The culture of Indian sweat houses developed with no influence from ancient European civilizations, yet it in some aspects is very similar. It is known that ancestors of American Indians lived in Asia most likely, that is where the idea of the steam originated.

Even though Indian tribes were on different stages of development, nearly all civilizations of North and Central America had a tradition of using steam for healing as well as for religious purposes. Recent archeological discoveries have proven that hot-air treatment was very well-known by Mayan people. Steam rooms of about 1,200 years old were found in Piedras Negras, Chichen Itza, and El Paraiso.
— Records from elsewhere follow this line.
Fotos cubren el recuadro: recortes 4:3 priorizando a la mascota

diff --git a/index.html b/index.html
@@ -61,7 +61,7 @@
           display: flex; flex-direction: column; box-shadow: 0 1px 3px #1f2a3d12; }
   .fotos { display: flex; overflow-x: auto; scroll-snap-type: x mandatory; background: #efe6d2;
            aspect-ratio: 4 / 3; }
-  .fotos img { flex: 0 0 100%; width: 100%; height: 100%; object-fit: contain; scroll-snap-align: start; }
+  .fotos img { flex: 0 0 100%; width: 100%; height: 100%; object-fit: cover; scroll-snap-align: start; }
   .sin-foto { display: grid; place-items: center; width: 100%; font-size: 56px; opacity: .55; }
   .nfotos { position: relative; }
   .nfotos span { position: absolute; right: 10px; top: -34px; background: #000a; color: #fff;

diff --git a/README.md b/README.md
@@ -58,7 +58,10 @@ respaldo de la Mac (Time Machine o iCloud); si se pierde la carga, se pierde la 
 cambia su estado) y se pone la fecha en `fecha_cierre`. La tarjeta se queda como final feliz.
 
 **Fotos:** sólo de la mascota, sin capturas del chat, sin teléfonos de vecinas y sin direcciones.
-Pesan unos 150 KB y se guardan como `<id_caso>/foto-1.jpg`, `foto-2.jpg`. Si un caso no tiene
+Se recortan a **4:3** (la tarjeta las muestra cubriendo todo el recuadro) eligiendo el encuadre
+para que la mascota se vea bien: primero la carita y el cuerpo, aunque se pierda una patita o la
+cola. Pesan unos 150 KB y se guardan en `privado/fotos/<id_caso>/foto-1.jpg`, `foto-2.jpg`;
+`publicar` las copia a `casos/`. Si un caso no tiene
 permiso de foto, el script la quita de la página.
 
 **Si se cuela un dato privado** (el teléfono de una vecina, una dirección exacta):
Temescal (derived from Aztec teme, to bathe, and calli, house) is a small hut with a fire that heats stones, on which the water is poured to give off the healing hot vapor. American Indians used sweat lodges as a way to treat such common sicknesses as cold and rheumatism. Aztecs even had a similar tradition to the Russian venik platza, where they used bunches of herbs to treat bodily disorders.